Editorial: ‘Early ed’ bill goes astray
It’s that time of the legislative session in which a slew of bills are introduced with well-meaning intentions, but proceed with undue momentum and not enough skeptical scrutiny. H.97 is one of those bills. Advertised as a way to strengthen the state’s early education day-care facilities, the bill already has the preliminary endorsement of Gov. Peter Shumlin, 53 representatives and 11 senators, and the support of former Gov. Howard Dean — and yet it may do more harm than good in its current version and is irresponsible for its lack of fiscal prudence.
The bill seeks to bring day care workers under the state employees union, creating a hybrid union workforce that falls under the state’s benefit umbrella even though the day care providers would not be state employees. The intent is to allow day care workers a chance to “collectively bargain” for higher wages and better training and education, as well as to receive the state’s health care benefits and pension. Subsidies to private day care providers have been discussed, but are not spelled out in the legislation.
The big picture objective is right on target, which is “to improve the quality of child care and early learning programs for Vermont’s children and families by establishing a new model of collaboration between the state and child care providers that recognizes the critical importance of early childhood educators in the delivery of high-quality early childhood education.”
No argument there. Most Vermonters understand the critical importance of early education (those few years before kindergarten) to the child’s academic success.
But H.97 does not address improving that system. Rather, within the 17 pages of this bill the sole discussion revolves around how day-care providers will become union members and how the collective bargaining powers gained in that move will affect state subsidies and the private businesses that employ child care workers. (And it is unclear how that might benefit those private businesses, or, in the end, bite them with increased wages, which, in turn, would be passed on to day care users.)
The bill omits any discussion about how childcare providers might gain more knowledge, skills or training. There is no discussion about the program reaching more families of children in need. There is no mention of how this new state collaboration will assure “high-quality” early education programs. And, importantly, there is no mention of cost. Not a single word.
Are we (or the 53 representatives, 11 senators and Gov. Shumlin) to believe that day care providers under the state employees union will see higher wages, health care coverage and state pension benefits with no cost increase to the state taxpayers or private users? Really? And, if not, how that does work in a budget year in which the governor and Legislature are seeking ways to cut $175 million in expenses? From a fiscal perspective, the lack of discussion of increased cost is a glaring omission that should put a screeching halt to any further momentum and make current supporters — of whom several are from Addison County — take a hard look at the bill’s consequences.
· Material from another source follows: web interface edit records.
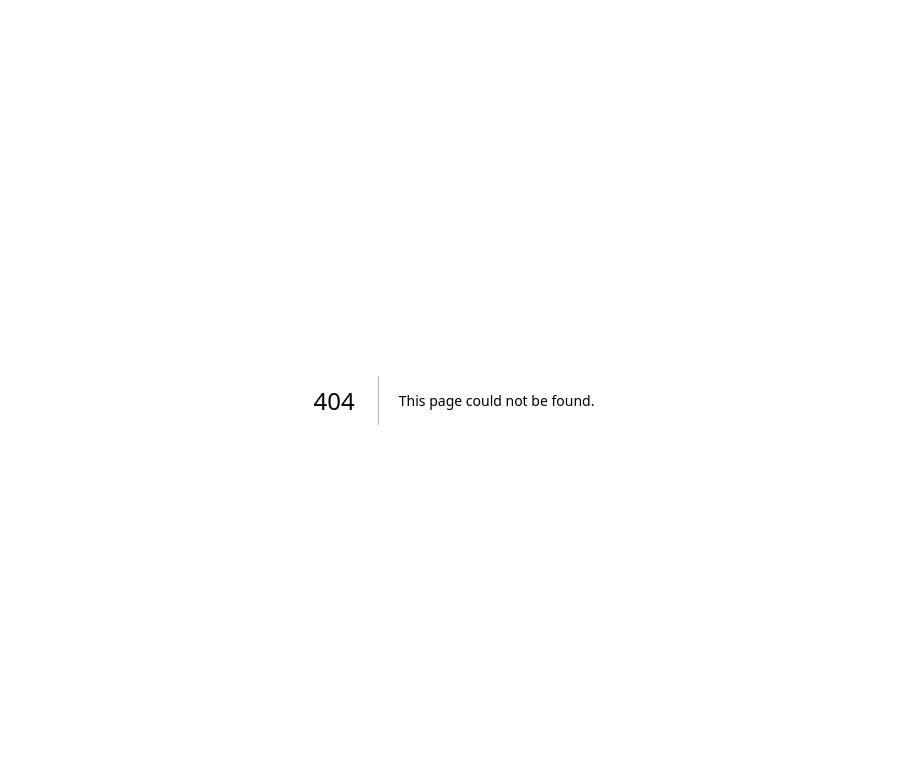
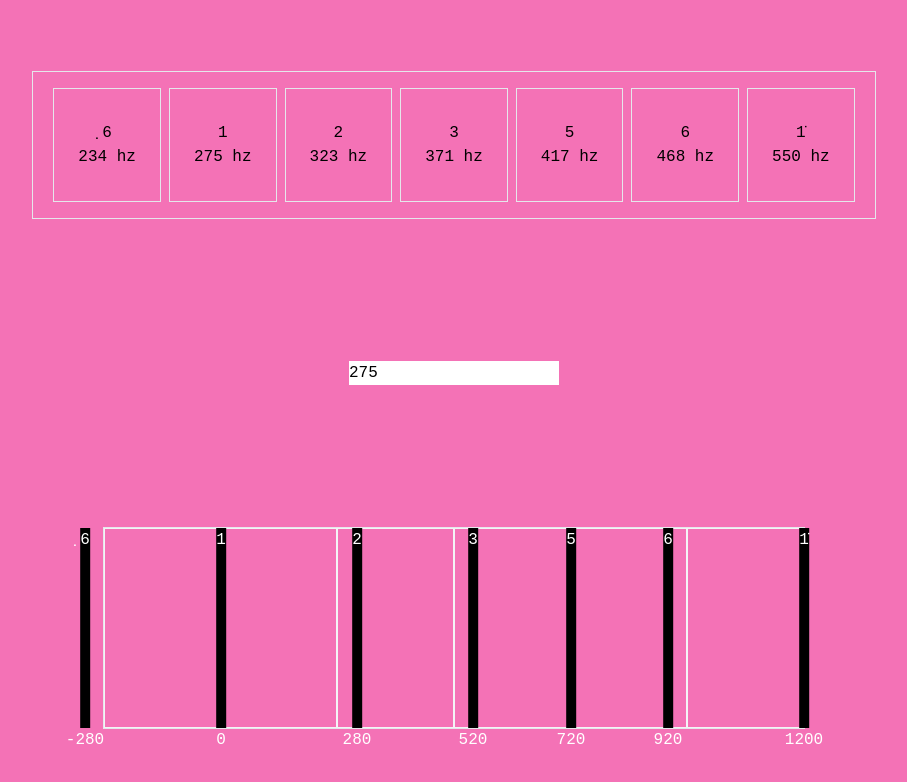
Before and after one commit to stoikal/28-days, a Next.js app: page /day/23 in a window 1280 px wide. Before the commit this address had no page. Shown: the top 782 px of the page, without its empty margins (186-1093 px from the left). Built offline with nearby package versions, Linux system fonts and the light colour scheme.

Commit message:
feat(day-23): create page

```diff
--- a/package.json
+++ b/package.json
@@ -17,6 +17,7 @@
     "react": "18.2.0",
     "react-dom": "18.2.0",
     "three": "^0.150.1",
+    "tone": "^14.7.77",
     "typescript": "4.9.5"
   },
   "devDependencies": {
--- /dev/null
+++ b/src/data/slendro.js
@@ -0,0 +1,67 @@
+const jurPedalangan = [
+  { name: '2', freq: 313 },
+  { name: '3', freq: 357 },
+  { name: '5', freq: 408 },
+  { name: '6', freq: 465 },
+  { name: '1', freq: 543 }
+]
+
+const jurkarawitan = [
+  { name: '2', freq: 308 },
+  { name: '3', freq: 351 },
+  { name: '5', freq: 408 },
+  { name: '6', freq: 467 },
+  { name: '1', freq: 541 }
+]
+
+const aneng = [
+  { name: '2', freq: 296 },
+  { name: '3', freq: 319 },
+  { name: '5', freq: 380 },
+  { name: '6', freq: 411 },
+  { name: '1', freq: 474 }
+]
+
+const udreka = [
+  { name: '2', freq: 331 },
+  { name: '3', freq: 378 },
+  { name: '5', freq: 435 },
+  { name: '6', freq: 500 },
+  { name: '1', freq: 580 }
+]
+
+const margiono = [
+  { name: '2', freq: 306 },
+  { name: '3', freq: 351 },
+  { name: '5', freq: 402 },
+  { name: '6', freq: 480 },
+  { name: '1', freq: 537 }
+]
+
+const timbulHP = [
+  { name: '2', freq: 308 },
+  { name: '3', freq: 350 },
+  { name: '5', freq: 410 },
+  { name: '6', freq: 470 },
+  { name: '1', freq: 544 }
+]
+
+const tembi = [
+  { name: '2', freq: 301 },
+  { name: '3', freq: 347 },
+  { name: '5', freq: 402 },
+  { name: '6', freq: 462 },
+  { name: '1', freq: 532 }
+]
+
+const collection = {
+  jurPedalangan,
+  jurkarawitan,
+  aneng,
+  udreka,
+  margiono,
+  timbulHP,
+  tembi
+}
+
+export default collection
--- /dev/null
+++ b/src/pages/day/23.tsx
@@ -0,0 +1,151 @@
+import { ChangeEvent, SyntheticEvent, useEffect, useRef, useState } from 'react'
+import * as Tone from 'tone'
+
+export default function Day23 () {
+  const [barangFreq, setBarangFreq] = useState(275)
+  const [tuning, setTuning] = useState([-280, 0, 280, 520, 720, 920, 1200])
+  const [isDragging, setIsDragging] = useState<number | null>(null)
+
+  const lowest = -240
+  const step = 40
+
+  const noteName = ['̣6', '1', '2', '3', '5', '6', '1̇']
+
+  const synthRef = useRef<Tone.Synth<Tone.SynthOptions> | null>(null)
+  const wrapperRef = useRef<HTMLDivElement | null>(null)
+
+  useEffect(() => {
+    if (!wrapperRef.current) return
+
+    const wrapper = wrapperRef.current
+
+    const onMouseMove = (e: MouseEvent) => {
+      if (isDragging !== null) {
+        const { left } = wrapper.getBoundingClientRect()
+        const offset = e.clientX - left
+
+        const cent = Math.round((offset / ((tuning.length * 100) / ((1200 - lowest) / step))) + lowest / step) * step
+
+        if (
+          cent > (tuning[isDragging - 1] ?? lowest - step * 7) &&
+          cent < (tuning[isDragging + 1] ?? 1200 + step * 7)
+        ) {
+          setTuning(prev => {
+            return [
+              ...prev.slice(0, isDragging),
+              cent,
+              ...prev.slice(isDragging + 1)
+            ]
+          })
+        }
+      }
+    }
+
+    const onMouseUp = () => {
+      setIsDragging(null)
+    }
+
+    document.addEventListener('mousemove', onMouseMove)
+    document.addEventListener('mouseup', onMouseUp)
+
+    return () => {
+      document.removeEventListener('mousemove', onMouseMove)
+      document.removeEventListener('mouseup', onMouseUp)
+    }
+  }, [isDragging, tuning, lowest])
+
+  useEffect(() => {
+    const options = {
+      envelope: {
+        attack: 0.001,
+        decay: 0.1,
+        sustain: 0.01,
+        release: 0.5
+      }
+    }
+    synthRef.current = new Tone.Synth(options).toDestination()
+  }, [])
+
+  const handleButtonClick = (note: number) => (e: SyntheticEvent) => {
+    e.preventDefault()
+    if (!synthRef.current) return
+    const synth = synthRef.current
+    synth.triggerAttackRelease(note, '4n')
+  }
+
+  const handleMouseDown = (index: number) => (e: MouseEvent) => {
+    e.preventDefault()
+    setIsDragging(index)
+  }
+
+  const handleBarangFreqChange = (e: ChangeEvent<HTMLInputElement>) => {
+    if (!isNaN(Number(e.target.value))) {
+      setBarangFreq(Number(e.target.value))
+    }
+  }
+
+  return (
+    <>
+      <main className="h-full grid place-items-center bg-pink-400">
+        <div className="p-4 border">
+          {
+            tuning
+              .map((cent) => Math.round(barangFreq * Math.pow(2, cent / 1200)))
+              .map((note, index) => (
+                <button
+                  key={index}
+                  onMouseDown={handleButtonClick(note)}
+                  className="border mx-1 px-6 py-8"
+                >
+                  <span>{noteName[index]}</span>
+                  <br/>
+                  { note } hz
+                </button>
+              ))
+          }
+        </div>
+        <div>
+          <input
+            value={barangFreq}
+            type="number"
+            onChange={handleBarangFreqChange}
+          />
+        </div>
+        <div className='border'>
+          <div
+            ref={wrapperRef}
+            className="flex w-[700px] h-[200px] relative"
+          >
+            {
+              [...Array(tuning.length - 1)].map((_, i) => (
+                <div
+                  key={i}
+                  className="border border-gray-100 w-1/5"
+                />
+              ))
+            }
+            {
+              tuning.map((cent, index) => (
+                <div
+                  key={index}
+                  style={{
+                    left: Math.round((cent - lowest) * (tuning.length * 100 / (1200 - lowest))),
+                    cursor: isDragging === index ? 'grabbing' : 'grab'
+                  }}
+                  role="button"
+                  className="absolute h-full -translate-x-1/2 bg-black text-white select-none"
+                  onMouseDown={handleMouseDown(index)}
+                >
+                  { noteName[index] }
+                  <span className="absolute -bottom-6 left-1/2 -translate-x-1/2">
+                    { cent }
+                  </span>
+                </div>
+              ))
+            }
+          </div>
+        </div>
+      </main>
+    </>
+  )
+}
--- a/src/pages/index.tsx
+++ b/src/pages/index.tsx
@@ -28,10 +28,10 @@ const content = [
   { day: 19, title: 'Game of Life', subtitle: 'Canvas API' },
   { day: 20, title: 'video', subtitle: 'Picture-in-Picture' },
   { day: 21, title: 'Emoji', subtitle: 'Clipboard API' },
-  { day: 22, title: 'Eyes', subtitle: 'Gamepad API' }
-  // { day: 23, title: 'Color Collection', subtitle: 'IndexedDB' },
+  { day: 22, title: 'Eyes', subtitle: 'Gamepad API' },
+  { day: 23, title: 'Slendro', subtitle: 'Web Audio API' }
   // { day: 24, title: 'Color Collection', subtitle: 'Fetch API' },
-  // { day: 25, title: '-', subtitle: '' },
+  // { day: 25, title: 'Color Collection', subtitle: 'IndexedDB' },
   // { day: 26, title: 'Saron', subtitle: 'Web Audio API' },
   // { day: 27, title: '-', subtitle: '' },
   // { day: 28, title: '-', subtitle: '' }
```
Also changed, not shown: 1 other file (tests, documents, lock files or other folders).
Furthermore, the bill’s thrust — to increase the professionalism of day care providers — may be creating a wasteful parallel system that our existing schools may be better able to provide. If the goal is to create more professional pre-K care and education of our youth, why not channel those programs into our existing school systems where courses can be better integrated and coordination is infinitely easier?
Finally, it’s important to ask where the money might come from to pay for increased wages, health care benefits and a state pension for the state’s day care providers (within the school system or outside it)? Since there is no budget surplus, the most logical source would be an addition to the property tax, in addition to higher fees for those middle-to-high income day care users not subsidized by the state. If that’s the intent, perhaps supporters of the bill should tell their fellow taxpayers.
With all that is missing from this bill, what becomes clear is that the bill’s intent is more to unionize day care providers than improve early education to Vermont’s children. That glaring weakness needs to be rectified soon, or legislators need to start anew with a bill that does not put the cart before the horse: In other words, propose a bill that first seeks to improve early education programs and then add the possibility of unionizing day care providers, but only if it improves the outcomes and if costs can be contained.
Angelo S. Lynn